mCareAfrica organized a twitter chat to educate its cherished followers on twitter about dieting during pregnancy. Dr. Adenortey Â from the Cape Coast Teaching Hospital was our resource person. Â Much of the discussion was centered on eating vegetables during pregnancy. He stated that a balanced diet is essential in pregnancy just as in the non pregnant state for women. A balanced diet Â should comprise the right amounts of dietary carbohydrates, proteins, fats, minerals, vitamins and water. Most importantly, a pregnant woman needs a balanced diet to provide enough nutrients and energy for her baby to develop and grow properly and also to ensure her body is healthy enough to deal with the changes that are occurring.
When asked about the locally relevant Ghanaian vegetables for pregnant women, Dr. Adenortey Â advised that green leafy vegetables such as ‘kontomire’, lettuce and dandelion, carrots, tomatoes and red/green pepper are highly recommended due to their high content of folic acid, iron and other essential nutrients required for pregnant women. Also, high fibre foods such as whole grain cereals and bread; lean meat, eggs, beans/peas are encouraged as well as lots of fruits and vegetables and adequate fluids/water.
Dandelion is very known for its rich nutritional value. When Dr. Adenortey was asked whether pregnant women can drink dandelion juice with garlic? He answered in the affirmative. However, the raw leaves may have Â higher fibre content than a juice preparation.There are basically no peculiar restrictions to the local vegetables available except there are any allergies. Considering the time to eat dandelion(before or after the meal),Dr. Adenortey asserted that as far as vegetables are concerned, it doesn’t really matter if it is Â before meals or part of the main meal eg. salad. It is more of an issue of preference. He went on to state that there is really no limit on the amount to take when it comes to veggies.
Water, we know is good for everyone including pregnant women. We asked the doctor if there were any limitations regarding the amount that pregnant women should drink. He answered that pregnant women need to take a lot more water. Generally, at least 8 to 12 glasses of water per day is okay. However, they may take more depending on individual requirements and daily activities.

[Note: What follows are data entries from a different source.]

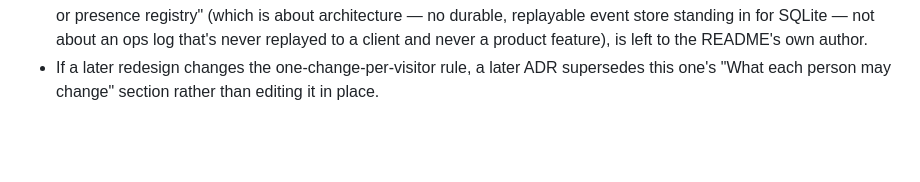
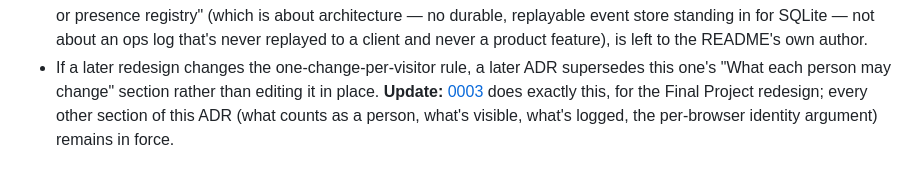
Before and after one commit to comp4020-agentic-coding-studio/comp4020-final-baizhenh884-dev, a Markdown page: docs/decisions/0002-pseudonymous-visitor-and-logging.md, the part around the change. Drawn GitHub-style; blank space fills up the shorter version.

Commit message:
docs: point ADR 0002 forward to the rule it no longer governs alone
ADR 0003 supersedes 0002's "What each person may change" section for
the redesign; this adds the forward link 0002 already said a later ADR
would need, and confirms every other section of 0002 still stands.

Co-Authored-By: Claude Sonnet 5 <noreply@anthropic.com>

```diff
--- a/docs/decisions/0002-pseudonymous-visitor-and-logging.md
+++ b/docs/decisions/0002-pseudonymous-visitor-and-logging.md
@@ -159,4 +159,7 @@ this rule, not a limit the project is settling for.
   README's own author.
 - If a later redesign changes the one-change-per-visitor rule, a later ADR
   supersedes this one's "What each person may change" section rather than
-  editing it in place.
+  editing it in place. **Update:** [0003](0003-settle-and-kept-ships.md)
+  does exactly this, for the Final Project redesign; every other section of
+  this ADR (what counts as a person, what's visible, what's logged, the
+  per-browser identity argument) remains in force.
```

Â
He concluded by emphatically advising that apart from the necessity of eating healthy during pregnancy, it is necessary that Â every pregnant woman be examined at the hospital regularly during scheduled antenatal visits where the health needs of the pregnant woman will be individualised and addressed.